three horizontal stripes, one red, one white, and one blue;
these stripes represent valor, purity, vigilance and
justice; in addition, the red, white and blue colors are
symbolic of the former French control of the region. In the
center of the flag are twenty-four stars encircling the
state seal, denoting that Missouri was the 24th state.
MOTTO: "The Welfare of the People Shall Be the
ENTERED UNION: Aug. 10, 1821
FLAG ADOPTED: March 22, 1913
COMMENTS: The flag was designed by the late Mrs.
Marie Elizabeth Watkins Oliver, wife of former State
Senator R.B. Oliver.
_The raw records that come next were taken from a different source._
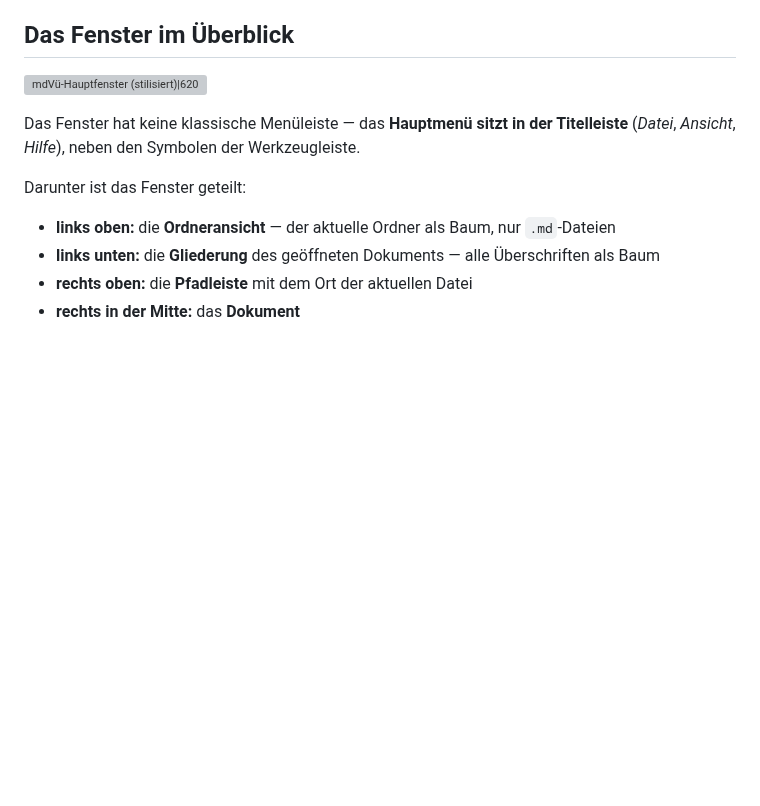
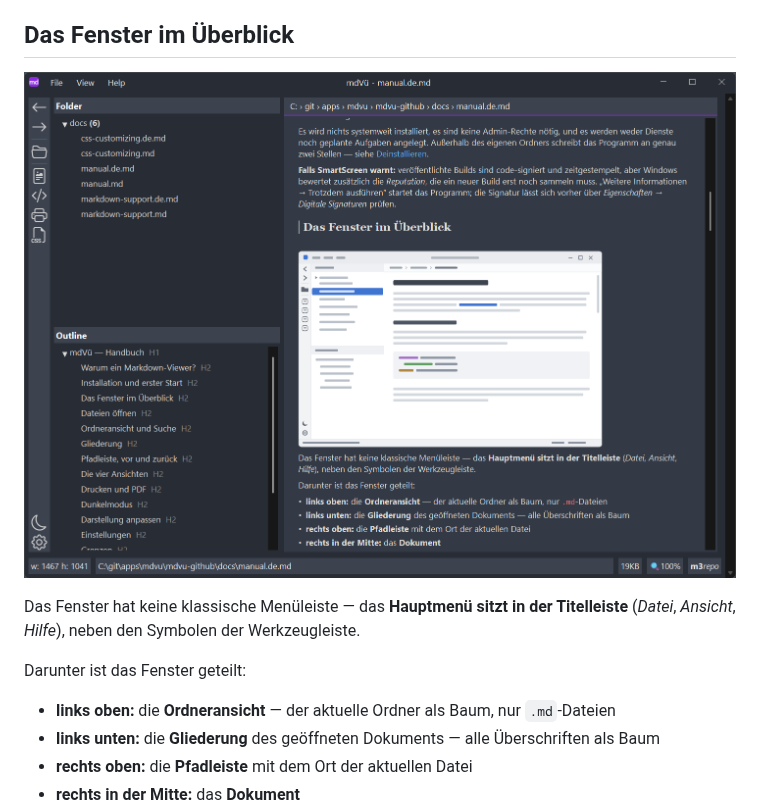
Before and after one commit to m3repo/mdvu, a Markdown page: docs/manual.de.md, the part around the change. Drawn GitHub-style; pictures changed too: docs/img/mdvu-screenshot-main-de.png (added); blank space fills up the shorter version; grey boxes are pictures that could not be loaded.

```diff
--- a/docs/manual.de.md
+++ b/docs/manual.de.md
@@ -53,7 +53,7 @@ Es wird nichts systemweit installiert, es sind keine Admin-Rechte nötig, und es
 
 ## Das Fenster im Überblick
 
-![mdVü-Hauptfenster (stilisiert)|620](img/mdvu-window.svg)
+![mdVü-Hauptfenster | 620](img/mdvu-screenshot-main-de.png)
 
 Das Fenster hat keine klassische Menüleiste — das **Hauptmenü sitzt in der Titelleiste** (*Datei*, *Ansicht*, *Hilfe*), neben den Symbolen der Werkzeugleiste.
 
```
Also changed, not shown: docs/manual.md (+1 -1 lines), docs/img/mdvu-screenshot-main-en.png (added).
The original silk flag was kept by
Marie Oliver until 1961 when her son Allen gave it to the
State of Missouri. The flag was displayed until it began to
deteriorate and was put into storage. In 1988, Secretary of
State Roy D. Blunt issued a challenge to elementary students
to raise money to restore the flag. The campaign was
successful and the restored flag has been displayed in the
James C. Kirkpatrick State Information Center in Jefferson
City ever since.
- Kansas City has a second level
of roads, offices, ex-trolley car tunnels, and storage
areas built into natural caves below the streets of the
- Samuel Clemens (Mark Twain)
used his hometown of Hannibal as the model for settings
in his novels Tom Sawyer and Huckleberry
- In late 1811 and early 1812,
three of the strongest earthquakes in U.S. history
rocked Missouri near Madrid. The quakes, which
scientists believe measured 8 on the
Richter Scale, caused the Mississippi river to flow
- On March 18, 1925 the most
destructive tornado tore through Annapolis leaving a
980-foot wide track of demolished landscape. It injured
3,000 and killed 823 people.
- St. Louis is home of the
tallest man in documented medical history (2006 est.).
His name was Robert Pershing Wadlow and he was 8 feet,
11 inches tall.
- Kansas City boasts more
fountains than any city except Rome and more miles of
boulevards than Paris (2001 est.).